Just yesterday I spoke to a Muslim woman, Howaida Abdulla, in Cairo, Egypt. She laughed when she heard that Australian celebrity Muslim Yasmin Abdel-Magied claimed that Islam is ‘the most feminist religion in the world’. We were having this discussion in the air conditioning, while outside there were women in a full niqab in 38 C heat. If that is not oppressive, I don’t know what is. They will still be wearing their niqabs or hijabs as the temperature soars above 40 C as forecast later this week.
Despite the fact Maley must know Islam is a religion which provides justification for the oppression of women, she wrote, “But the voices of mainstream, moderate Muslim women, who are justifiably offended by Ali’s condemnation of them as universally oppressed, are not a threat to anyone’s security.”
What evidence does Maley have that the few women in the video represent mainstream, moderate Muslim women, or that moderate Muslim women are mainstream?
Sure, mainstream Muslim women are not likely to be a threat to Ayaan Hirsi Ali’s security. Maley knows that it is Muslim men who are responsible for most violence in the name of Islam.
There were real threats of mass Muslim protests. Maley admits them in her own article, but dismisses them. On what basis?
We already know that even though Muslims represent only 2.5% of Australia’s population, they can whip up violent protests over the most minor provocation.
Who can forget the violent Muslim demonstrations around Australia about a parody video released in the US of Muhammad’s life?
It was quite reasonable for Ayaan Hirsi Ali and her security team to be concerned for her safety if similar protests were to happen. Australian police have previously refused to provide security to speakers on the political right, without being paid to do the job they are supposed to do anyway.
As a senior journalist and former member of the Canberra press gallery, Jacqueline Maley would have known this. Maley would also have been aware of previous attempts to stop people from attending events which feature conservative speakers, by far left protestors.
Maley used the thoroughly discredited Southern Policy Law Centre to support her view that Ayaan Hirsi Ali is a bigot, then dismissed the idea that Hirsi Ali would have any real security concerns — despite activist Muslims making threats, and creating a public campaign to stir up Muslims against Hirsi Ali.
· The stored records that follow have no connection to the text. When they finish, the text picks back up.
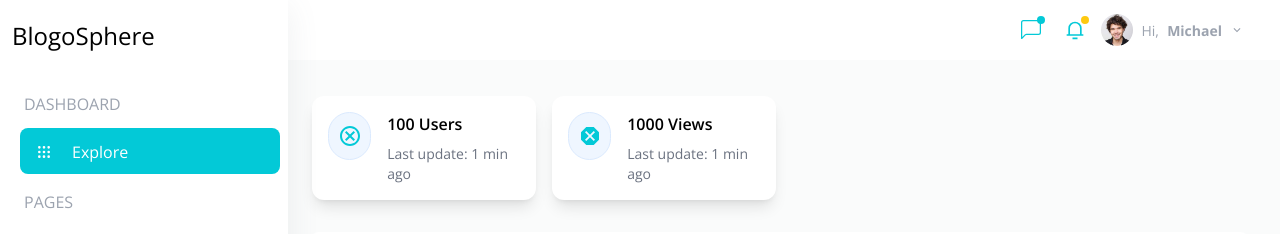
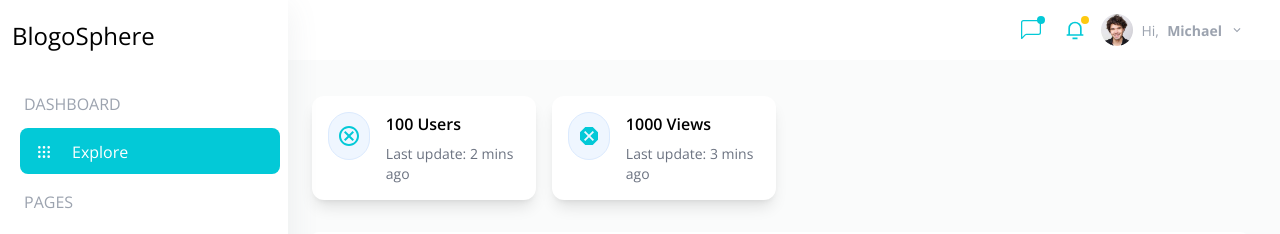
Before and after one commit to FahimMontasir/blogosphere-next-app, a Next.js app: page /dashboard in a window 1280 px wide. Shown: the top 234 px of the page. Built offline with nearby package versions, Linux system fonts and the light colour scheme.

Commit message:
fix: bug

```diff
--- a/pages/dashboard/index.tsx
+++ b/pages/dashboard/index.tsx
@@ -8,8 +8,8 @@ import DBLayout from "../../layouts/dashboard";
 import { NextPageWithLayout } from "../_app";
 
 const demoHeroData = [
-  { title: "Users", amount: 100 },
-  { title: "Views", amount: 1000 },
+  { title: "Users", amount: 100, lastUpdate: "2 mins ago" },
+  { title: "Views", amount: 1000, lastUpdate: "3 mins ago" },
 ];
 
 const ExplorePage: NextPageWithLayout = () => {
@@ -30,7 +30,7 @@ const ExplorePage: NextPageWithLayout = () => {
               title={d.title}
               amount={d.amount}
               icon={HeroIcons[d.title as keyof typeof HeroIcons]}
-              lastUpdate="1 min ago"
+              lastUpdate={d.lastUpdate}
             />
           ))}
         </div>
```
Many left-leaning journalists like Maley have unquestioningly accepted the SPLC’s ‘hate lists’ because it fitted their ideological bias. The only way to stop the SPLC, says The Washington Post’s Marc Thiessen, is if people stop giving it money and the media stop quoting it or taking it seriously. The SPLC once did important work fighting the Ku Klux Klan. But when it declares Maajid Nawaz, the Family Research Council, Ben Carson and Charles Murray as moral equivalents of the Klan, it loses all integrity and credibility.
Perhaps Maley would have been more circumspect on this topic if she was on a death list herself, and had suffered previous attempts on her life?
There is no doubt that Maley owes Hirsi Ali and her readers an apology for completely misleading them about the threats to Hirsi Ali’s security, and about Hirsi Ali’ personal reputation, by sloppily referring to the SPLC’s 2016 “Field Guide to Anti-Islam Extremists.”
Don’t hold your breath.